Businessman and billionaire Tom SteyerTom SteyerOvernight Energy: 'Eye of fire,' Exxon lobbyist's comments fuel renewed attacks on oil industry | Celebrities push Biden to oppose controversial Minnesota pipeline | More than 75 companies ask Congress to pass clean electricity standard Celebrities push Biden to oppose controversial Minnesota pipeline Six things to watch as California heads for recall election MORE said the U.S. would have to work with China despite concerns over its human rights record.

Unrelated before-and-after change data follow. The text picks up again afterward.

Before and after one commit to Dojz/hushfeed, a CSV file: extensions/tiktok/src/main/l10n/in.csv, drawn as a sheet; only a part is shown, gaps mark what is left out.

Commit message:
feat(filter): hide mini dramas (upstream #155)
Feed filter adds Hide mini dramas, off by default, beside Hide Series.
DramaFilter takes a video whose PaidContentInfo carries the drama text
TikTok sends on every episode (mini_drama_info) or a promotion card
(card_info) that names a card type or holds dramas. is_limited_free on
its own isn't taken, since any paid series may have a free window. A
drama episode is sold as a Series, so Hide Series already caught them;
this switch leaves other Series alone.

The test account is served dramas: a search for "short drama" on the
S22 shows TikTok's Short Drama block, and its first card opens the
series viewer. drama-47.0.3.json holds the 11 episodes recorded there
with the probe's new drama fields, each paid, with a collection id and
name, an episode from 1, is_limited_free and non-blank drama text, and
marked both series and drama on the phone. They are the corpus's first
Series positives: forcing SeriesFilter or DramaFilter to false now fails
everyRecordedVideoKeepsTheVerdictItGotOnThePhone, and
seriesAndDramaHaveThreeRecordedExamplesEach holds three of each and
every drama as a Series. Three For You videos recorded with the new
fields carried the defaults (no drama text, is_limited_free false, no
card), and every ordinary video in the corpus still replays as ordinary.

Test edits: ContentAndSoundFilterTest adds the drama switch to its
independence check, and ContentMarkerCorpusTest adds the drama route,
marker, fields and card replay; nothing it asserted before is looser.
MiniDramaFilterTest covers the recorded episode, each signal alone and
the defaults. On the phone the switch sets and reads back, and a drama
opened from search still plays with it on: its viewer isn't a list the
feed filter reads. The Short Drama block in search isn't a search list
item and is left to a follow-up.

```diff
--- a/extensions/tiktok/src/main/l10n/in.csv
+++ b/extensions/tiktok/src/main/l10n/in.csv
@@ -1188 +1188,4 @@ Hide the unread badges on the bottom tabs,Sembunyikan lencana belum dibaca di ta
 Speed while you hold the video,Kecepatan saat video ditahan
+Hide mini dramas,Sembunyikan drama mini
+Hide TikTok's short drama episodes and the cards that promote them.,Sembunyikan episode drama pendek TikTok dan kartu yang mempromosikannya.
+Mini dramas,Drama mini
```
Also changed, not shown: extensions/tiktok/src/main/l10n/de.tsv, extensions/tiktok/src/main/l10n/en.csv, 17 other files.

“We actually can’t isolate ourselves from China. In fact, we have to work with them as a frenemy, people who disturb us, who we disagree with, but who in effect we are linked to in a world that is ever getting closer,” Steyer said at the 2020 Democratic primary debate Thursday in Los Angeles.

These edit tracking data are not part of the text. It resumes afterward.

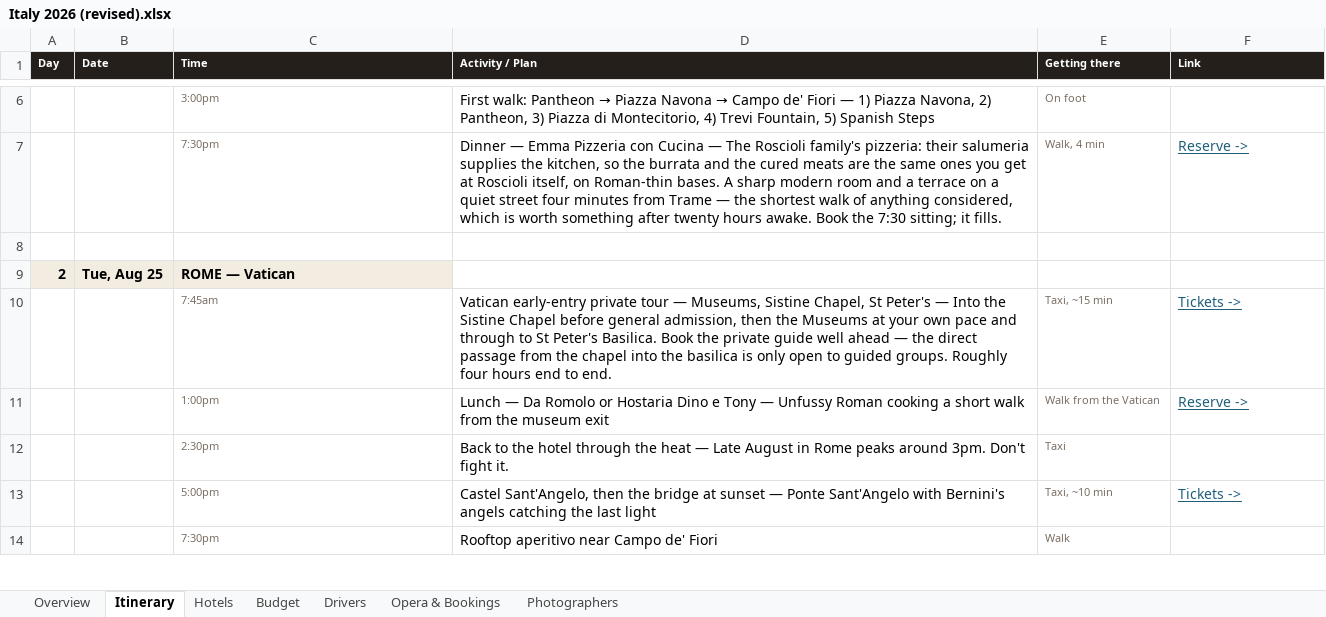
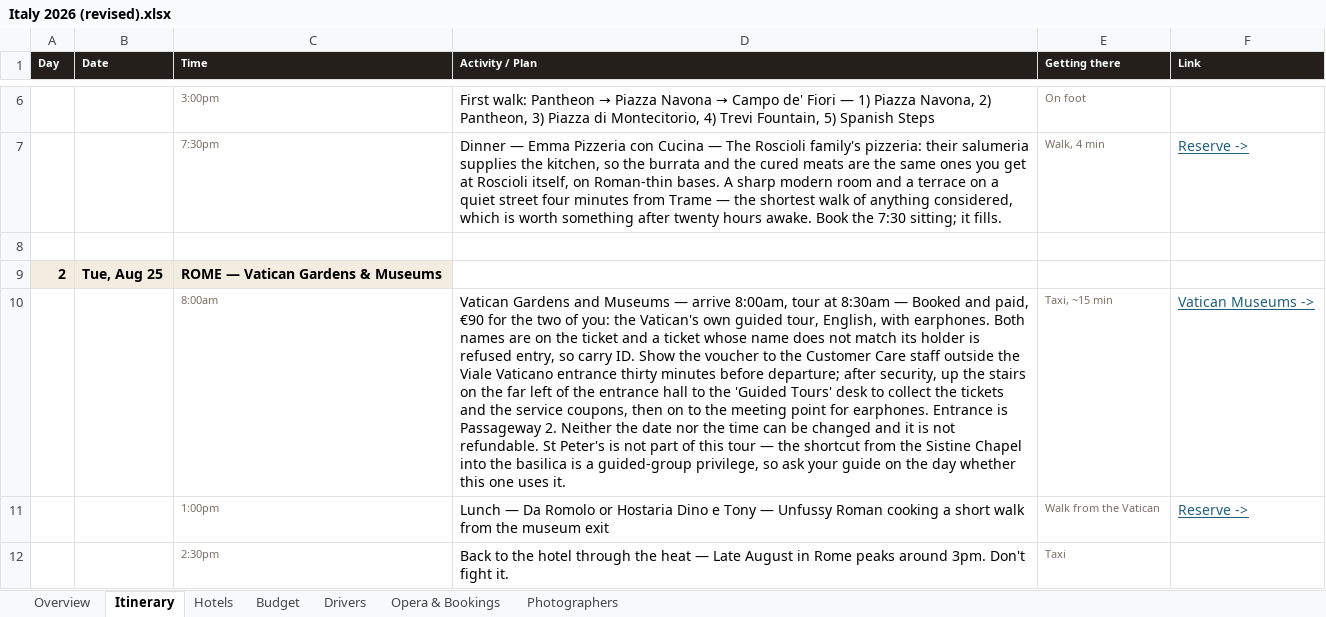
Before and after one commit to JunxuanH/trip-planner, an Excel workbook: italy-2026/dist/Italy 2026 (revised).xlsx, sheet Itinerary, drawn as a sheet; only a part is shown, gaps mark what is left out; the shorter side is filled out with more unchanged rows; values as stored, in another font and other column widths than the file's, no borders; removed rows and columns are numbered as before the commit, all else as after; the diff names each change by its address in the sheet, - before the commit and + after, or states it on an @@ line.

```diff
--- a/italy-2026/dist/Italy 2026 (revised).xlsx (sheet Itinerary)
+++ b/italy-2026/dist/Italy 2026 (revised).xlsx (sheet Itinerary)
-C9 (Time): ROME — Vatican
+C9 (Time): ROME — Vatican Gardens & Museums
-row 10:  |  | 7:45am | Vatican early-entry private tour — Museums, Sistine Chapel, St Peter's — Into the Sistine Chapel before general admission, then the Museums at your own pace and through to St Peter's Basilica. Book the private guide well ahead — the direct passage from the chapel into the basilica is only open to guided groups. Roughly four hours end to end. | Taxi, ~15 min | Tickets ->
+row 10:  |  | 8:00am | Vatican Gardens and Museums — arrive 8:00am, tour at 8:30am — Booked and paid, €90 for the two of you: the Vatican's own guided tour, English, with earphones. Both names are on the ticket and a ticket whose name does not match its holder is refused entry, so carry ID. Show the voucher to the Customer Care staff outside the Viale Vaticano entrance thirty minutes before departure; after security, up the stairs on the far left of the entrance hall to the 'Guided Tours' desk to collect the tickets and the service coupons, then on to the meeting point for earphones. Entrance is Passageway 2. Neither the date nor the time can be changed and it is not refundable. St Peter's is not part of this tour — the shortcut from the Sistine Chapel into the basilica is a guided-group privilege, so ask your guide on the day whether this one uses it. | Taxi, ~15 min | Vatican Museums ->
```
Also changed, not shown: sheet Opera & Bookings, sheet Budget, 3 other files.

Increased scrutiny has been paid to concerns over China’s record on human rights as it oversees a brutal crackdown against pro-democracy protests in Hong Kong and the mass detention of minority Uighur Muslims.
“The way the United States should be reacting in Hong Kong is by gathering our coalition of democracy and freedom-loving partners and allies to push back,” Steyer said.
“In fact, when we’re making moral statements around the world, it should not be us threatening and trying to be the world’s policeman, it should be us leading on a value-driven basis with the other people who share our values and want to change the world.”
Despite saying he’s concerned over China’s alleged human rights abuses, Steyer said Washington and Beijing would have to find ways to cooperate, specifically citing work the U.S. and China would have to do to tackle climate change.
“We need a good relationship with them,” he said, “and we’re going to have to work with them under all circumstances.”